▸ Exercise description
Where the records below have a line with "hwBobW", that line is to be copied.

(Saved entries)

# # # # # # #

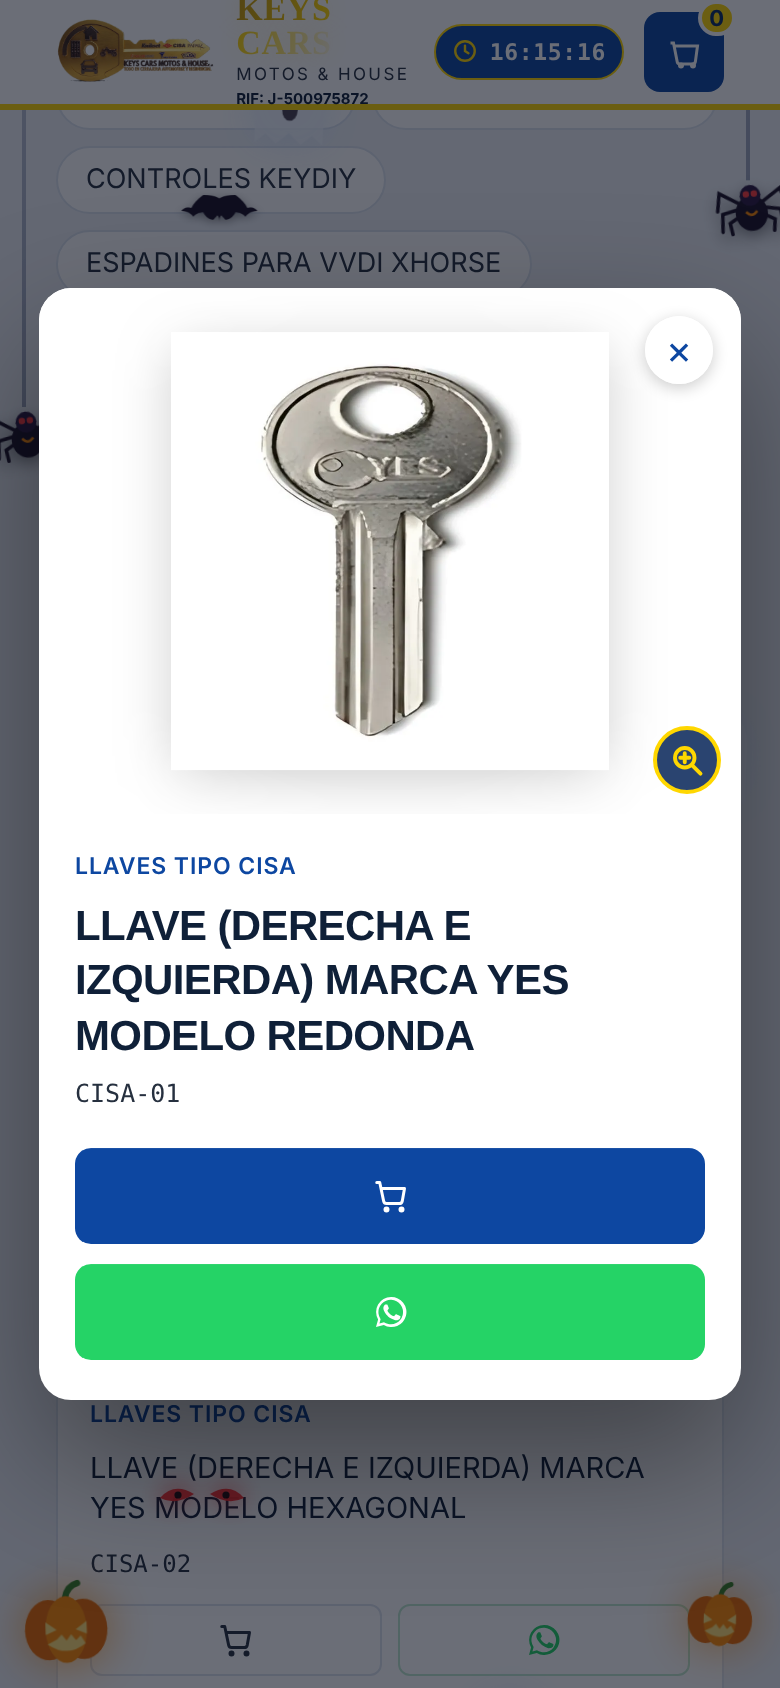
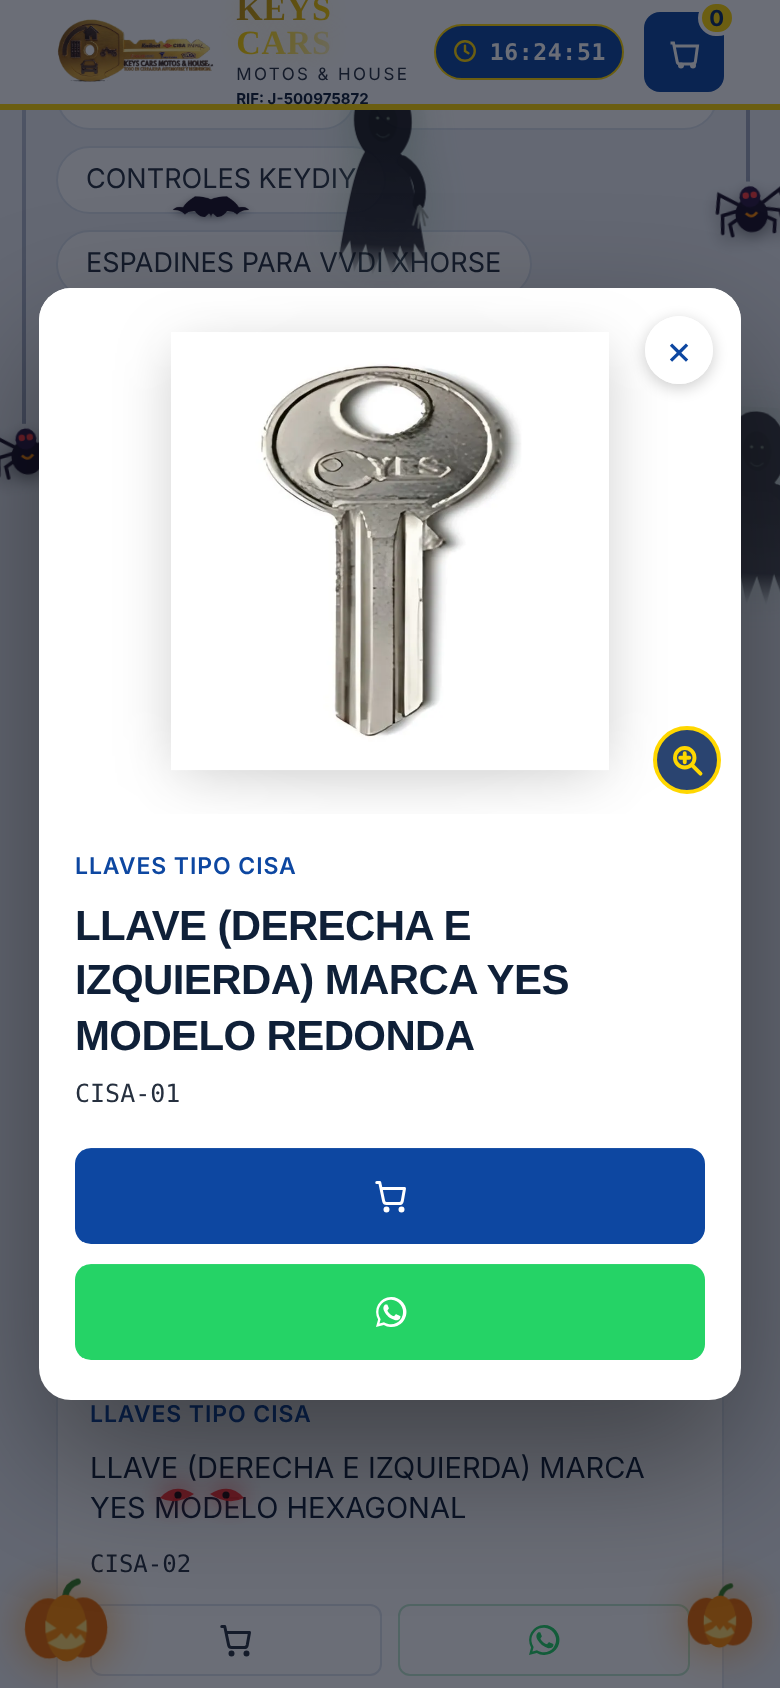
Halloween: bruja detallada en escoba y espectros encapuchados con túnicas rasgadas
Claude-Session: https://claude.ai/code/session_01SXQ2G67n1zthcvrG685rs1

diff --git a/halloween.js b/halloween.js
@@ -30,15 +30,15 @@
   '@keyframes hwBob{0%,100%{transform:translateY(0) rotate(-3deg)}50%{transform:translateY(-6px) rotate(3deg)}}' +
   '@keyframes hwGlow{0%,100%{opacity:.78}45%{opacity:1}70%{opacity:.6}}' +
   /* bruja en escoba con luna */
-  '.hw-witch{position:absolute;left:-190px;top:110px;width:150px;height:96px;opacity:0;animation:hwWitch 26s linear 3s infinite;filter:drop-shadow(0 0 14px rgba(255,200,80,.35));}' +
+  '.hw-witch{position:absolute;left:-290px;top:100px;width:220px;height:139px;opacity:0;animation:hwWitch 26s linear 3s infinite;filter:drop-shadow(0 0 16px rgba(255,200,80,.4));}' +
   '.hw-witch svg{width:100%;height:100%;animation:hwBobW 1.6s ease-in-out infinite;}' +
   '@keyframes hwBobW{0%,100%{transform:translateY(0) rotate(-2deg)}50%{transform:translateY(-9px) rotate(2deg)}}' +
   '@keyframes hwWitch{0%{transform:translate(0,0);opacity:0}3%{opacity:1}30%{transform:translate(45vw,60px)}55%{transform:translate(80vw,-20px);opacity:1}62%,100%{transform:translate(calc(100vw + 260px),20px);opacity:0}}' +
   /* fantasmas */
-  '.hw-ghost{position:absolute;bottom:-90px;width:54px;height:66px;opacity:0;animation:hwGhost var(--t,14s) ease-in-out var(--d,0s) infinite;}' +
-  '.hw-ghost svg{width:100%;height:100%;animation:hwWob 2.4s ease-in-out infinite;filter:drop-shadow(0 0 10px rgba(190,220,255,.7));}' +
-  '@keyframes hwGhost{0%{transform:translateY(0);opacity:0}12%{opacity:.8}50%{opacity:.55}85%{opacity:.8}100%{transform:translateY(-110vh);opacity:0}}' +
-  '@keyframes hwWob{0%,100%{transform:translateX(-12px) rotate(-5deg)}50%{transform:translateX(12px) rotate(5deg)}}' +
+  '.hw-ghost{position:absolute;bottom:-170px;width:66px;height:142px;opacity:0;animation:hwGhost var(--t,14s) ease-in-out var(--d,0s) infinite;}' +
+  '.hw-ghost svg{width:100%;height:100%;animation:hwWob 2.4s ease-in-out infinite;filter:drop-shadow(0 0 12px rgba(150,190,160,.55));}' +
+  '@keyframes hwGhost{0%{transform:translateY(0);opacity:0}12%{opacity:.9}50%{opacity:.7}85%{opacity:.9}100%{transform:translateY(-115vh);opacity:0}}' +
+  '@keyframes hwWob{0%,100%{transform:translateX(-14px) rotate(-3deg) skewX(-3deg)}50%{transform:translateX(14px) rotate(3deg) skewX(3deg)}}' +
   /* ojos rojos que miran desde la oscuridad */
   '.hw-eyes{position:absolute;bottom:92px;width:46px;height:14px;animation:hwBlink 7s infinite;filter:drop-shadow(0 0 6px #ff1a1a);}' +
   '@keyframes hwBlink{0%,42%,48%,100%{transform:scaleY(1);opacity:.95}45%{transform:scaleY(.08);opacity:.95}60%{opacity:0}80%{opacity:0}85%{opacity:.95}}' +
@@ -55,7 +55,7 @@
   '.hw-badge{display:flex;align-items:center;justify-content:center;gap:8px;margin:0 auto 10px;padding:5px 14px;width:max-content;max-width:100%;border-radius:999px;background:#1a1024;color:#ff9d1c;border:1px solid #ff8a00;font:800 12px/1.2 Inter,system-ui,sans-serif;letter-spacing:.06em;text-transform:uppercase;}' +
   '.hw-badge svg{width:16px;height:16px;flex:none;}' +
   '.hw-on .reel{box-shadow:inset 0 0 14px rgba(255,138,0,.35);}' +
-  '@media(max-width:480px){.hw-witch{width:104px;height:67px;top:96px}.hw-ghost{width:42px;height:52px}.hw-web{width:84px;height:84px}.hw-pumpkin{width:46px;height:43px}.hw-pumpkin.hw-p2{width:36px;height:34px}.hw-spider.hw-s3{display:none}.hw-spider{width:36px;margin-left:-18px}.hw-spider svg{width:36px;height:29px}}' +
+  '@media(max-width:480px){.hw-witch{width:150px;height:95px;top:92px}.hw-ghost{width:46px;height:99px}.hw-web{width:84px;height:84px}.hw-pumpkin{width:46px;height:43px}.hw-pumpkin.hw-p2{width:36px;height:34px}.hw-spider.hw-s3{display:none}.hw-spider{width:36px;margin-left:-18px}.hw-spider svg{width:36px;height:29px}}' +
   '@media(prefers-reduced-motion:reduce){.hw-layer *,.hw-on .game-panel{animation:none!important}.hw-bat,.hw-witch,.hw-ghost,.hw-flash{display:none}.hw-spider{transform:translateY(60px)}}';
 
   var st = document.createElement('style'); st.textContent = css; document.head.appendChild(st);
@@ -65,8 +65,8 @@
   var pumpkinSvg = '<svg viewBox="0 0 58 54" aria-hidden="true"><path d="M29 11c1-5 4-8 8-9" stroke="#3b7d23" stroke-width="4" stroke-linecap="round" fill="none"/><ellipse cx="18" cy="31" rx="15" ry="19" fill="#e86a00"/><ellipse cx="40" cy="31" rx="15" ry="19" fill="#e86a00"/><ellipse cx="29" cy="31" rx="13" ry="21" fill="#ff8a00"/><g class="hw-glow" fill="#ffe27a"><path d="M16 26l7 5-7 3z"/><path d="M42 26l-7 5 7 3z"/><path d="M17 40q12 9 24 0l-3-5-3 3-3-4-3 4-3-4-3 3z"/></g></svg>';
   var webSvg = '<svg viewBox="0 0 120 120" aria-hidden="true" fill="none" stroke="#ffffff" stroke-width="1.2" stroke-linecap="round"><path d="M0 0L120 0M0 0L0 120M0 0L100 100M0 0L110 45M0 0L45 110"/><path d="M26 0Q22 22 0 26M52 0Q44 44 0 52M80 0Q64 64 0 80M108 0Q86 86 0 108"/></svg>';
 
-  var witchSvg = '<svg viewBox="0 0 150 96" aria-hidden="true"><circle cx="112" cy="30" r="24" fill="#fff3c4" opacity=".92"/><circle cx="121" cy="25" r="20" fill="#0d2f6e" opacity=".0"/><g fill="#12091c"><path d="M6 70 L138 58 L139 63 L8 77z"/><path d="M0 66 l-0 14 l14-4z"/><path d="M62 48 C60 30 66 22 74 20 L82 4 L92 24 C96 26 100 30 100 34 L84 36 C84 44 90 52 96 58 L66 62z"/><path d="M52 38 C60 34 74 34 88 36 L88 42 C74 40 60 40 52 44z"/><path d="M64 60 C52 66 40 70 24 78 L30 84 C46 80 60 78 74 70z"/></g><path d="M74 20 L82 3 L88 19z" fill="#12091c"/><rect x="73" y="19" width="16" height="4" fill="#ff8a00"/><circle cx="81" cy="31" r="2.2" fill="#9cff4a"/><path d="M72 40 q4 6 10 4" stroke="#9cff4a" stroke-width="1.5" fill="none"/></svg>';
-  var ghostSvg = '<svg viewBox="0 0 54 66" aria-hidden="true"><path d="M27 2C13 2 5 13 5 27v36l7-6 7 6 8-7 8 7 7-6 7 6V27C49 13 41 2 27 2z" fill="#eef4ff" opacity=".92"/><ellipse cx="19" cy="26" rx="4" ry="6" fill="#1a1024"/><ellipse cx="35" cy="26" rx="4" ry="6" fill="#1a1024"/><ellipse cx="27" cy="41" rx="5" ry="7" fill="#1a1024"/></svg>';
+  var witchSvg = '<svg viewBox="0 0 220 140" aria-hidden="true"><defs><radialGradient id="hwM" cx="40%" cy="38%" r="70%"><stop offset="0" stop-color="#fffbe0"/><stop offset="1" stop-color="#f1d98a"/></radialGradient><linearGradient id="hwC" x1="1" y1="0" x2="0" y2="1"><stop offset="0" stop-color="#2b1247"/><stop offset="1" stop-color="#0c0614"/></linearGradient></defs><circle cx="172" cy="40" r="34" fill="url(#hwM)" opacity=".95"/><circle cx="160" cy="32" r="6" fill="#e6cf7e" opacity=".7"/><circle cx="182" cy="52" r="4.5" fill="#e6cf7e" opacity=".7"/><circle cx="176" cy="26" r="3" fill="#e6cf7e" opacity=".6"/><g><path d="M42 98 L2 80 L7 96 L0 108 L9 111 L4 124 L44 106z" fill="#7a5628"/><path d="M42 98 L6 90M42 101 L4 104M42 104 L8 118" stroke="#3b2812" stroke-width="1.4" fill="none"/><path d="M40 96 L196 84" stroke="#3a2412" stroke-width="5.5" stroke-linecap="round"/><path d="M38 93 L46 93 L46 107 L38 107z" fill="#4a3216"/></g><path d="M106 62C94 66 86 78 80 96C62 100 42 112 22 130C46 124 66 122 86 110C82 118 78 124 72 132C92 122 106 110 114 98L128 88C124 72 118 62 106 62z" fill="url(#hwC)"/><path d="M80 96C70 104 56 112 40 120" stroke="#0c0614" stroke-width="3" fill="none"/><path d="M118 70L138 88" stroke="#140a1f" stroke-width="8" stroke-linecap="round"/><circle cx="141" cy="89" r="5" fill="#8fbf6a"/><path d="M114 50C96 44 80 52 60 44C74 60 94 62 114 58z" fill="#d7d7e6" opacity=".95"/><path d="M114 54C98 54 86 64 66 62C82 70 102 70 114 62z" fill="#a9a9bd" opacity=".9"/><circle cx="125" cy="52" r="12" fill="#8fbf6a"/><path d="M134 50C146 52 150 60 142 66C142 60 138 58 133 58z" fill="#78a857"/><path d="M123 63Q128 72 140 68L134 62z" fill="#78a857"/><path d="M122 58q6 5 13 0" stroke="#2a1840" stroke-width="1.6" fill="none"/><circle cx="130" cy="49" r="2.4" fill="#e6ff3a"/><circle cx="130" cy="49" r="1" fill="#1a1024"/><path d="M104 42C104 36 112 36 124 36 138 36 146 38 146 42 134 44 114 44 104 42z" fill="#0b0613"/><path d="M110 38C112 22 122 12 130 4Q137 -3 150 5Q139 7 138 14C138 24 140 32 140 38z" fill="#0b0613"/><path d="M110 31L140 31L141 37L109 37z" fill="#7a2bd1"/><rect x="121" y="30" width="9" height="8" rx="1" fill="none" stroke="#f0c53a" stroke-width="1.8"/><circle cx="58" cy="118" r="2" fill="#bfff4a" opacity=".8"/><circle cx="40" cy="132" r="1.6" fill="#ffd84a" opacity=".8"/><circle cx="24" cy="116" r="1.4" fill="#bfff4a" opacity=".6"/></svg>';
+  var ghostSvg = '<svg viewBox="0 0 70 150" aria-hidden="true"><defs><linearGradient id="hwG" x1="0" y1="0" x2="0" y2="1"><stop offset="0" stop-color="#050408"/><stop offset=".75" stop-color="#0b0a10" stop-opacity=".92"/><stop offset="1" stop-color="#0b0a10" stop-opacity="0"/></linearGradient><radialGradient id="hwH" cx="50%" cy="30%" r="60%"><stop offset="0" stop-color="#9fb8a8" stop-opacity=".28"/><stop offset="1" stop-color="#9fb8a8" stop-opacity="0"/></radialGradient></defs><ellipse cx="35" cy="40" rx="34" ry="46" fill="url(#hwH)"/><path d="M35 3C20 3 13 17 13 32C13 43 17 51 22 57L48 57C53 51 57 43 57 32C57 17 50 3 35 3z" fill="#050408"/><ellipse cx="35" cy="33" rx="11" ry="15" fill="#000"/><circle cx="31" cy="30" r="1.2" fill="#a9c9a0" opacity=".55"/><circle cx="39" cy="30" r="1.2" fill="#a9c9a0" opacity=".55"/><path d="M30 42Q35 47 40 42" stroke="#1d2420" stroke-width="1.2" fill="none"/><path d="M22 55C12 72 8 100 1 140L10 124 13 148 22 126 27 150 35 128 42 150 48 126 56 148 59 124 69 140C62 100 58 72 48 55z" fill="url(#hwG)"/><path d="M50 62C60 68 66 80 62 94" stroke="#050408" stroke-width="9" stroke-linecap="round" fill="none"/><g stroke="#8d948a" stroke-width="1.5" stroke-linecap="round" fill="none"><path d="M62 96L58 110M63 97L62 112M64 96L67 110M63 95L69 104"/></g></svg>';
   var eyesSvg = '<svg viewBox="0 0 46 14" aria-hidden="true"><path d="M2 8 Q9 0 19 6 Q10 12 2 8z" fill="#ff2a2a"/><path d="M44 8 Q37 0 27 6 Q36 12 44 8z" fill="#ff2a2a"/><circle cx="11" cy="6.5" r="1.8" fill="#1a0000"/><circle cx="35" cy="6.5" r="1.8" fill="#1a0000"/></svg>';
   function ready(fn){ if(document.readyState !== 'loading') fn(); else document.addEventListener('DOMContentLoaded', fn); }
   ready(function(){
@@ -81,7 +81,7 @@
     });
     html += '<div class="hw-pumpkin">'+pumpkinSvg+'</div><div class="hw-pumpkin hw-p2">'+pumpkinSvg+'</div>';
     html += '<div class="hw-flash"></div><div class="hw-witch">'+witchSvg+'</div>';
-    [[8,'15s','-2s'],[30,'19s','-9s'],[58,'17s','-13s'],[84,'21s','-5s']].forEach(function(g){ html += '<div class="hw-ghost" style="left:'+g[0]+'%;--t:'+g[1]+';--d:'+g[2]+'"> '+ghostSvg+'</div>'; });
+    [[6,'17s','-2s'],[40,'22s','-11s'],[88,'19s','-6s']].forEach(function(g){ html += '<div class="hw-ghost" style="left:'+g[0]+'%;--t:'+g[1]+';--d:'+g[2]+'"> '+ghostSvg+'</div>'; });
     html += '<div class="hw-eyes" style="left:78px;animation-delay:-2s">'+eyesSvg+'</div><div class="hw-eyes" style="right:70px;animation-delay:-5s;transform:scale(.8)">'+eyesSvg+'</div>';
     L.innerHTML = html; document.body.appendChild(L);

# # # # # # #

▸ Task answer
   '.hw-witch svg{width:100%;height:100%;animation:hwBobW 1.6s ease-in-out infinite;}' +
   '@keyframes hwBobW{0%,100%{transform:translateY(0) rotate(-2deg)}50%{transform:translateY(-9px) rotate(2deg)}}' +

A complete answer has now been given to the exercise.